INFORMATION |
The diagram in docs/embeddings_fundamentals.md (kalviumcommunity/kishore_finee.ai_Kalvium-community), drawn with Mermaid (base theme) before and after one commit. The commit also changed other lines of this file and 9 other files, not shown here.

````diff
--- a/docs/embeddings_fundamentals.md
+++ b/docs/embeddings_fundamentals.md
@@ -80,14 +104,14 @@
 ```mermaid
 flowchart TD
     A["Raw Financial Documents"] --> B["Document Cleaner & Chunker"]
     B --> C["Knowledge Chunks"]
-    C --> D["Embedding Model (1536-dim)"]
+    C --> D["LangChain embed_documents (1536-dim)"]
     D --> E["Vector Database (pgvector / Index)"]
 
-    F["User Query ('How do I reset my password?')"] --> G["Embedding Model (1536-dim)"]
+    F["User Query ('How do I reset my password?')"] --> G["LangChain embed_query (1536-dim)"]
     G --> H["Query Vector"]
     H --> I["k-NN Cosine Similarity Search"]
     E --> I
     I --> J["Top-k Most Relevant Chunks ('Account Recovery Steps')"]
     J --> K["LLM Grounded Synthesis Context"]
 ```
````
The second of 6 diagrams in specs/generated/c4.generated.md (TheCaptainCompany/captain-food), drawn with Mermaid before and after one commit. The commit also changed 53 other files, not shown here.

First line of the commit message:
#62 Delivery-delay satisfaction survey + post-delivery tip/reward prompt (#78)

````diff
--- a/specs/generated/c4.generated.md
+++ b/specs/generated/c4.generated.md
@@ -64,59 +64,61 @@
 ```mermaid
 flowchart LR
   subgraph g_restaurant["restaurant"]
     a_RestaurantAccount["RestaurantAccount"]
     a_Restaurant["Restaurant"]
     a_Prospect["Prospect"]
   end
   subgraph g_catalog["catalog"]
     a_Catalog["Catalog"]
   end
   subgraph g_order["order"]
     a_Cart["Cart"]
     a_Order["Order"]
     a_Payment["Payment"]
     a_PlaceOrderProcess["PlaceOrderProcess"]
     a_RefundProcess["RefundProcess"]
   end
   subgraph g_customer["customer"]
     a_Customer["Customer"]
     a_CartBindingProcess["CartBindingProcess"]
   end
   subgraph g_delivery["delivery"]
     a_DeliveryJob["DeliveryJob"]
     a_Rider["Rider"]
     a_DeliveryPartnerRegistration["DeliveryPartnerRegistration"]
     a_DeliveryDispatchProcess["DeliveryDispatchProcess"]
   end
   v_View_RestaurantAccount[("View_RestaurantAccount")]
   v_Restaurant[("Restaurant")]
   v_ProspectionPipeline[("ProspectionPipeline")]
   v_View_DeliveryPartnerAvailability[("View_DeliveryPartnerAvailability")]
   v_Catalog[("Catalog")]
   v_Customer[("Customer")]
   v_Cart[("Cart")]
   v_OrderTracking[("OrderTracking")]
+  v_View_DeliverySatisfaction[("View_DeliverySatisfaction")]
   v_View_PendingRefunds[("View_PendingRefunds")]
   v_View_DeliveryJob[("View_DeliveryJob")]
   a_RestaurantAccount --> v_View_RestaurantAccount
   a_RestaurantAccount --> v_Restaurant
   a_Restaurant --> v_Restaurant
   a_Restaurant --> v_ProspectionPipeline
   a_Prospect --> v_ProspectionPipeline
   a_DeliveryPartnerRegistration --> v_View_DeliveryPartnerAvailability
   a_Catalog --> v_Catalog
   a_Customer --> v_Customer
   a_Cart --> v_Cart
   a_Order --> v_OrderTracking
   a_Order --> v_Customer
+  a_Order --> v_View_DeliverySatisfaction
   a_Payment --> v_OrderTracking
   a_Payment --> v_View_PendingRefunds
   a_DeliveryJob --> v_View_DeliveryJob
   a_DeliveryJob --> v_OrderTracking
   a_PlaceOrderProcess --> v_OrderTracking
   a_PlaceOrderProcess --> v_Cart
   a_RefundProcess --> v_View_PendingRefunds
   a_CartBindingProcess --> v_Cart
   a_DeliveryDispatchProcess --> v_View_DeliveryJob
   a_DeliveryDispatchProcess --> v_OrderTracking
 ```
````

TASK STATEMENT |
Work out the number of lines in this listing that include the word "before". Reply with that number only.

RESPONSE FOR THIS EXERCISE |
2